■ Records from a data source ■
:::

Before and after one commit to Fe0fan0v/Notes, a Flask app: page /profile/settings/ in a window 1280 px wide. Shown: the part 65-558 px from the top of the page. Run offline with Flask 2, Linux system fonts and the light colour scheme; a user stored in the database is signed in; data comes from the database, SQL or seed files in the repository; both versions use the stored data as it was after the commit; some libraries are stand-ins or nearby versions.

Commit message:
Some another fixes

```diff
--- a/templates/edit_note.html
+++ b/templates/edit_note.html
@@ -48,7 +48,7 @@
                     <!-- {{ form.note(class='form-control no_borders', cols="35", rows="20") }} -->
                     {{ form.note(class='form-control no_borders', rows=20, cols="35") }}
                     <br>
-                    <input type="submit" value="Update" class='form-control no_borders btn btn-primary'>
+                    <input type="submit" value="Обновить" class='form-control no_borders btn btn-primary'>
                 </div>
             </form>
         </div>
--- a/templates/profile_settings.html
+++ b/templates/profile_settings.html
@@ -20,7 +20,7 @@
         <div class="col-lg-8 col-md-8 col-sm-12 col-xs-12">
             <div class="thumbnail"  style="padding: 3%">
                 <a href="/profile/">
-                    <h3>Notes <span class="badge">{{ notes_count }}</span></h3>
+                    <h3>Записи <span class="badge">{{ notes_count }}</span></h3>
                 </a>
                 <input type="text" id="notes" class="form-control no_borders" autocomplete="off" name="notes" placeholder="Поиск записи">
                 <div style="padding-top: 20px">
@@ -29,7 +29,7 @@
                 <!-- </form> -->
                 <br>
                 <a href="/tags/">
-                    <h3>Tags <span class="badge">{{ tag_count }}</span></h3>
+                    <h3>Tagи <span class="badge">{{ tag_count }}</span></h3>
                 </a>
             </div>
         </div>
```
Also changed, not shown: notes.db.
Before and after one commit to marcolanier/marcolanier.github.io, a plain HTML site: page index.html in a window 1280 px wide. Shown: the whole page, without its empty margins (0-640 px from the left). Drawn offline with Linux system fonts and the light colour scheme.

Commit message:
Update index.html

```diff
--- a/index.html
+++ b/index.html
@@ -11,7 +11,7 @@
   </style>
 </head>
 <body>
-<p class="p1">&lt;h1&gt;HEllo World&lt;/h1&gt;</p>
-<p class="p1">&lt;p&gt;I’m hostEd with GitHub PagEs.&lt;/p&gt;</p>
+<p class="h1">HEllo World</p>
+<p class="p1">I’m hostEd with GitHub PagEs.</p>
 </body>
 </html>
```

:::

■ TASK ITEM ■
Your response should contain each line of the entries above that holds the string "with".

■ ANSWER SPACE ■
Before and after one commit to Fe0fan0v/Notes, a Flask app: page /profile/settings/ in a window 1280 px wide. Shown: the part 65-558 px from the top of the page. Run offline with Flask 2, Linux system fonts and the light colour scheme; a user stored in the database is signed in; data comes from the database, SQL or seed files in the repository; both versions use the stored data as it was after the commit; some libraries are stand-ins or nearby versions.
Before and after one commit to marcolanier/marcolanier.github.io, a plain HTML site: page index.html in a window 1280 px wide. Shown: the whole page, without its empty margins (0-640 px from the left). Drawn offline with Linux system fonts and the light colour scheme.
-<p class="p1">&lt;p&gt;I’m hostEd with GitHub PagEs.&lt;/p&gt;</p>
+<p class="p1">I’m hostEd with GitHub PagEs.</p>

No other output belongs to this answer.